## What the exercise asks
Copy each line of the records that holds the string "Factory".

(Data for review Opens)

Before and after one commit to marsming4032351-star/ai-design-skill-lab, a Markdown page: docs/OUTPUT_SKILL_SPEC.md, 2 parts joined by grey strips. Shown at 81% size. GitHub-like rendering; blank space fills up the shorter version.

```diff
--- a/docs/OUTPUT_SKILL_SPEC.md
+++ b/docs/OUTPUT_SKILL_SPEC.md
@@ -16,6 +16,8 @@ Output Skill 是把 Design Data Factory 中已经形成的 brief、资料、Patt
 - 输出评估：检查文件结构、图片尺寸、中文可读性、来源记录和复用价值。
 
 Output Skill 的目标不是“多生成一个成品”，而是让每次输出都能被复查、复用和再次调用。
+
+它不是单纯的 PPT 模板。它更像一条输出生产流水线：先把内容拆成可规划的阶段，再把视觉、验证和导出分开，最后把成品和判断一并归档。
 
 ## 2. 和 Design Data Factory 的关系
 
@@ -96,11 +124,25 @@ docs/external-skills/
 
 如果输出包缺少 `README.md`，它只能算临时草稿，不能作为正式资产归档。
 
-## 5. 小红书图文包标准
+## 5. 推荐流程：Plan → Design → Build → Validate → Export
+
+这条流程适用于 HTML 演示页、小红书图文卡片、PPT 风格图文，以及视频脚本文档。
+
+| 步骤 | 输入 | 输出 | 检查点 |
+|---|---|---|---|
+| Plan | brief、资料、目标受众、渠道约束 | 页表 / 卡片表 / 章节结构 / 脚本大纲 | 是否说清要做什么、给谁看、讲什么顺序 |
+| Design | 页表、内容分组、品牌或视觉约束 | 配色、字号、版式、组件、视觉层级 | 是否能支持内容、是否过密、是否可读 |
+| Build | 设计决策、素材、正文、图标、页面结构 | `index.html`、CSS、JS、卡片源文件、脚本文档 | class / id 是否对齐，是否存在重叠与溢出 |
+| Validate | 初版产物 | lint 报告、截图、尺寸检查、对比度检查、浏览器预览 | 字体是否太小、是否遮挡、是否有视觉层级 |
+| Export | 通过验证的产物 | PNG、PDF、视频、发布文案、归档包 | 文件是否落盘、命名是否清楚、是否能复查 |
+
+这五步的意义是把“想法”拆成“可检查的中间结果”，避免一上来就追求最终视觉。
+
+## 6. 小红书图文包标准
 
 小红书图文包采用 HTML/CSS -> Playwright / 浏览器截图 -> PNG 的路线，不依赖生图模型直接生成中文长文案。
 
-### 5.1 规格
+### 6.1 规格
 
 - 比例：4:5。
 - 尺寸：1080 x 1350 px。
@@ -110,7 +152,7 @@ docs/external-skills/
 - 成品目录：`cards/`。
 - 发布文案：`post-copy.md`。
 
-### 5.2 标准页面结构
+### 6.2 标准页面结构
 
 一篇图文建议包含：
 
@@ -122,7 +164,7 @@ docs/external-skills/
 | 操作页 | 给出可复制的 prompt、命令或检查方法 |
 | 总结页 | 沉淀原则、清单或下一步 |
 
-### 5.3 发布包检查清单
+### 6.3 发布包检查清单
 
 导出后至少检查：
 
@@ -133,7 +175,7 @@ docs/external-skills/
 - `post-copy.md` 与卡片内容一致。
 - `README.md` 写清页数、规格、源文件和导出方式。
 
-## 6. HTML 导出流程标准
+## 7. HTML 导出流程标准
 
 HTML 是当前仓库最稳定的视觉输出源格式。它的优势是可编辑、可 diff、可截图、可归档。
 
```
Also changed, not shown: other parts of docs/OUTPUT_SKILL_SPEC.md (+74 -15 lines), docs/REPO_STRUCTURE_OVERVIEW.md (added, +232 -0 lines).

(Data for review Closes)

## Task result
@@ -16,6 +16,8 @@ Output Skill 是把 Design Data Factory 中已经形成的 brief、资料、Patt
 ## 2. 和 Design Data Factory 的关系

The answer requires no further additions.